● **Work instructions**
Each entry below has to be written out again without any change.

########

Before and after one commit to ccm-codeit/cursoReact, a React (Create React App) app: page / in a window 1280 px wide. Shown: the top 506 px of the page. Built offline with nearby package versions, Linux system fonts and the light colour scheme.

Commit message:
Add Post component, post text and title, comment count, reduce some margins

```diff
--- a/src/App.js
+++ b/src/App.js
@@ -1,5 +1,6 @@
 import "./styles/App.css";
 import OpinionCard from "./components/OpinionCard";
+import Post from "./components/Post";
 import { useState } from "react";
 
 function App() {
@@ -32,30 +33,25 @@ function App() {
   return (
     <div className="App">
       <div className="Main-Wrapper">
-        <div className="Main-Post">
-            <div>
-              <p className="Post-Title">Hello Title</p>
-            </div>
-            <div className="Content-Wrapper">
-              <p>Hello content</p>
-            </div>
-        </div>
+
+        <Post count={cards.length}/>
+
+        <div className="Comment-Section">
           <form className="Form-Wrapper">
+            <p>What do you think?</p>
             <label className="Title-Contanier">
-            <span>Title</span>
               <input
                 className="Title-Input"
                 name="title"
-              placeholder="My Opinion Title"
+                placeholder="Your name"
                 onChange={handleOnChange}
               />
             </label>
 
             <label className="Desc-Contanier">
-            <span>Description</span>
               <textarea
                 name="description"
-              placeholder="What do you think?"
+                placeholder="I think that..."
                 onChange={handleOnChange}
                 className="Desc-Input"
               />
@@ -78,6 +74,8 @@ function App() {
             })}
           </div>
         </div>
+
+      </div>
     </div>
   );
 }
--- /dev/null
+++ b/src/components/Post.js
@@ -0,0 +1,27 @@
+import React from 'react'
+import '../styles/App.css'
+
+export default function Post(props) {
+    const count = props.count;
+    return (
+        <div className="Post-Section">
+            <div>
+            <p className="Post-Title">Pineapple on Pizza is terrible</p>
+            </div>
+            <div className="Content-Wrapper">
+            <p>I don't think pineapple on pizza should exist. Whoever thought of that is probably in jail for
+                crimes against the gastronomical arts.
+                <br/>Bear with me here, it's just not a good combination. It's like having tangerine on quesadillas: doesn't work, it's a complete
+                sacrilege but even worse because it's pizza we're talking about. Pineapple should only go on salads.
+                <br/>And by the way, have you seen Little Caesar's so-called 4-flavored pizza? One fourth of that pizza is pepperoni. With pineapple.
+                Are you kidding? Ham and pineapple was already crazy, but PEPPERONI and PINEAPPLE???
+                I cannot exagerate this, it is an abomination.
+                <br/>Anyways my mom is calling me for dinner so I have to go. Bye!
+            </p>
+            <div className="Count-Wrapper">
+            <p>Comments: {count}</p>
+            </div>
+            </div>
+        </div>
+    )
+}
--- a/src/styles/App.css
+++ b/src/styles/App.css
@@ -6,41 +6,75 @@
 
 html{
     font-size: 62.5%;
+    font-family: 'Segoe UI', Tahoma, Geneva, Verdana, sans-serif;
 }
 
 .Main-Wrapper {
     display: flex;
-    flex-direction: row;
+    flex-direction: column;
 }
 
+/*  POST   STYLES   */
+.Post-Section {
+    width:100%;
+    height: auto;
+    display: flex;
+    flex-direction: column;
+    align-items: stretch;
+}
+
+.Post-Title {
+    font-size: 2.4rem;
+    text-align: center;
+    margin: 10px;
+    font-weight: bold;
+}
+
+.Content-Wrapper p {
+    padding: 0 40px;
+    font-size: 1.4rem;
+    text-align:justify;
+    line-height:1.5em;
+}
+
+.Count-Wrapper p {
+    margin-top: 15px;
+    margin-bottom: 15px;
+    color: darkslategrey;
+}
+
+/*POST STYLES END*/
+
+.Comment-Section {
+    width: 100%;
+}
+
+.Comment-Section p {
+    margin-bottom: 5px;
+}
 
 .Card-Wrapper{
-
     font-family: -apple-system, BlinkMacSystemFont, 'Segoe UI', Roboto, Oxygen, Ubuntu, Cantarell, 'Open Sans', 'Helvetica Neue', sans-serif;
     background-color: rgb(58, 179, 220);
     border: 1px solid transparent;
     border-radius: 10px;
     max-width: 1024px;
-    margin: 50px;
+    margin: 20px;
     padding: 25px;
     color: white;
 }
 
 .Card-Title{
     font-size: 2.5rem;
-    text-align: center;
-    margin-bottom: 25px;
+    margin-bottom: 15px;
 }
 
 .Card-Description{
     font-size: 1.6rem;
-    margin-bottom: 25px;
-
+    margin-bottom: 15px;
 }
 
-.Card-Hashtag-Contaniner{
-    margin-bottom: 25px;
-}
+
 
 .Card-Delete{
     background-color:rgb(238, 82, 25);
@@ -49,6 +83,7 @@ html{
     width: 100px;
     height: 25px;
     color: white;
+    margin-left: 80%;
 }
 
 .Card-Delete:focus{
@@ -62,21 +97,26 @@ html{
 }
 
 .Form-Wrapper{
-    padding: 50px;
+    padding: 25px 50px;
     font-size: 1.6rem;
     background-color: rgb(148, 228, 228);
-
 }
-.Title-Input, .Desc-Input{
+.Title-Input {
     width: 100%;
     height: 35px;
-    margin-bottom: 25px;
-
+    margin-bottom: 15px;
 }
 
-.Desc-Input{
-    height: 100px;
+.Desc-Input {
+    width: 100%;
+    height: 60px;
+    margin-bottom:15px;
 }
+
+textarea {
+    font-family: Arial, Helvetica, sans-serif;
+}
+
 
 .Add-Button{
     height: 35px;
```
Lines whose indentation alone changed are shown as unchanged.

########

● **Output of the task**
Before and after one commit to ccm-codeit/cursoReact, a React (Create React App) app: page / in a window 1280 px wide. Shown: the top 506 px of the page. Built offline with nearby package versions, Linux system fonts and the light colour scheme.

Commit message:
Add Post component, post text and title, comment count, reduce some margins

```diff
--- a/src/App.js
+++ b/src/App.js
@@ -1,5 +1,6 @@
 import "./styles/App.css";
 import OpinionCard from "./components/OpinionCard";
+import Post from "./components/Post";
 import { useState } from "react";
 
 function App() {
@@ -32,30 +33,25 @@ function App() {
   return (
     <div className="App">
       <div className="Main-Wrapper">
-        <div className="Main-Post">
-            <div>
-              <p className="Post-Title">Hello Title</p>
-            </div>
-            <div className="Content-Wrapper">
-              <p>Hello content</p>
-            </div>
-        </div>
+
+        <Post count={cards.length}/>
+
+        <div className="Comment-Section">
           <form className="Form-Wrapper">
+            <p>What do you think?</p>
             <label className="Title-Contanier">
-            <span>Title</span>
               <input
                 className="Title-Input"
                 name="title"
-              placeholder="My Opinion Title"
+                placeholder="Your name"
                 onChange={handleOnChange}
               />
             </label>
 
             <label className="Desc-Contanier">
-            <span>Description</span>
               <textarea
                 name="description"
-              placeholder="What do you think?"
+                placeholder="I think that..."
                 onChange={handleOnChange}
                 className="Desc-Input"
               />
@@ -78,6 +74,8 @@ function App() {
             })}
           </div>
         </div>
+
+      </div>
     </div>
   );
 }
--- /dev/null
+++ b/src/components/Post.js
@@ -0,0 +1,27 @@
+import React from 'react'
+import '../styles/App.css'
+
+export default function Post(props) {
+    const count = props.count;
+    return (
+        <div className="Post-Section">
+            <div>
+            <p className="Post-Title">Pineapple on Pizza is terrible</p>
+            </div>
+            <div className="Content-Wrapper">
+            <p>I don't think pineapple on pizza should exist. Whoever thought of that is probably in jail for
+                crimes against the gastronomical arts.
+                <br/>Bear with me here, it's just not a good combination. It's like having tangerine on quesadillas: doesn't work, it's a complete
+                sacrilege but even worse because it's pizza we're talking about. Pineapple should only go on salads.
+                <br/>And by the way, have you seen Little Caesar's so-called 4-flavored pizza? One fourth of that pizza is pepperoni. With pineapple.
+                Are you kidding? Ham and pineapple was already crazy, but PEPPERONI and PINEAPPLE???
+                I cannot exagerate this, it is an abomination.
+                <br/>Anyways my mom is calling me for dinner so I have to go. Bye!
+            </p>
+            <div className="Count-Wrapper">
+            <p>Comments: {count}</p>
+            </div>
+            </div>
+        </div>
+    )
+}
--- a/src/styles/App.css
+++ b/src/styles/App.css
@@ -6,41 +6,75 @@
 
 html{
     font-size: 62.5%;
+    font-family: 'Segoe UI', Tahoma, Geneva, Verdana, sans-serif;
 }
 
 .Main-Wrapper {
     display: flex;
-    flex-direction: row;
+    flex-direction: column;
 }
 
+/*  POST   STYLES   */
+.Post-Section {
+    width:100%;
+    height: auto;
+    display: flex;
+    flex-direction: column;
+    align-items: stretch;
+}
+
+.Post-Title {
+    font-size: 2.4rem;
+    text-align: center;
+    margin: 10px;
+    font-weight: bold;
+}
+
+.Content-Wrapper p {
+    padding: 0 40px;
+    font-size: 1.4rem;
+    text-align:justify;
+    line-height:1.5em;
+}
+
+.Count-Wrapper p {
+    margin-top: 15px;
+    margin-bottom: 15px;
+    color: darkslategrey;
+}
+
+/*POST STYLES END*/
+
+.Comment-Section {
+    width: 100%;
+}
+
+.Comment-Section p {
+    margin-bottom: 5px;
+}
 
 .Card-Wrapper{
-
     font-family: -apple-system, BlinkMacSystemFont, 'Segoe UI', Roboto, Oxygen, Ubuntu, Cantarell, 'Open Sans', 'Helvetica Neue', sans-serif;
     background-color: rgb(58, 179, 220);
     border: 1px solid transparent;
     border-radius: 10px;
     max-width: 1024px;
-    margin: 50px;
+    margin: 20px;
     padding: 25px;
     color: white;
 }
 
 .Card-Title{
     font-size: 2.5rem;
-    text-align: center;
-    margin-bottom: 25px;
+    margin-bottom: 15px;
 }
 
 .Card-Description{
     font-size: 1.6rem;
-    margin-bottom: 25px;
-
+    margin-bottom: 15px;
 }
 
-.Card-Hashtag-Contaniner{
-    margin-bottom: 25px;
-}
+
 
 .Card-Delete{
     background-color:rgb(238, 82, 25);
@@ -49,6 +83,7 @@ html{
     width: 100px;
     height: 25px;
     color: white;
+    margin-left: 80%;
 }
 
 .Card-Delete:focus{
@@ -62,21 +97,26 @@ html{
 }
 
 .Form-Wrapper{
-    padding: 50px;
+    padding: 25px 50px;
     font-size: 1.6rem;
     background-color: rgb(148, 228, 228);
-
 }
-.Title-Input, .Desc-Input{
+.Title-Input {
     width: 100%;
     height: 35px;
-    margin-bottom: 25px;
-
+    margin-bottom: 15px;
 }
 
-.Desc-Input{
-    height: 100px;
+.Desc-Input {
+    width: 100%;
+    height: 60px;
+    margin-bottom:15px;
 }
+
+textarea {
+    font-family: Arial, Helvetica, sans-serif;
+}
+
 
 .Add-Button{
     height: 35px;
```
Lines whose indentation alone changed are shown as unchanged.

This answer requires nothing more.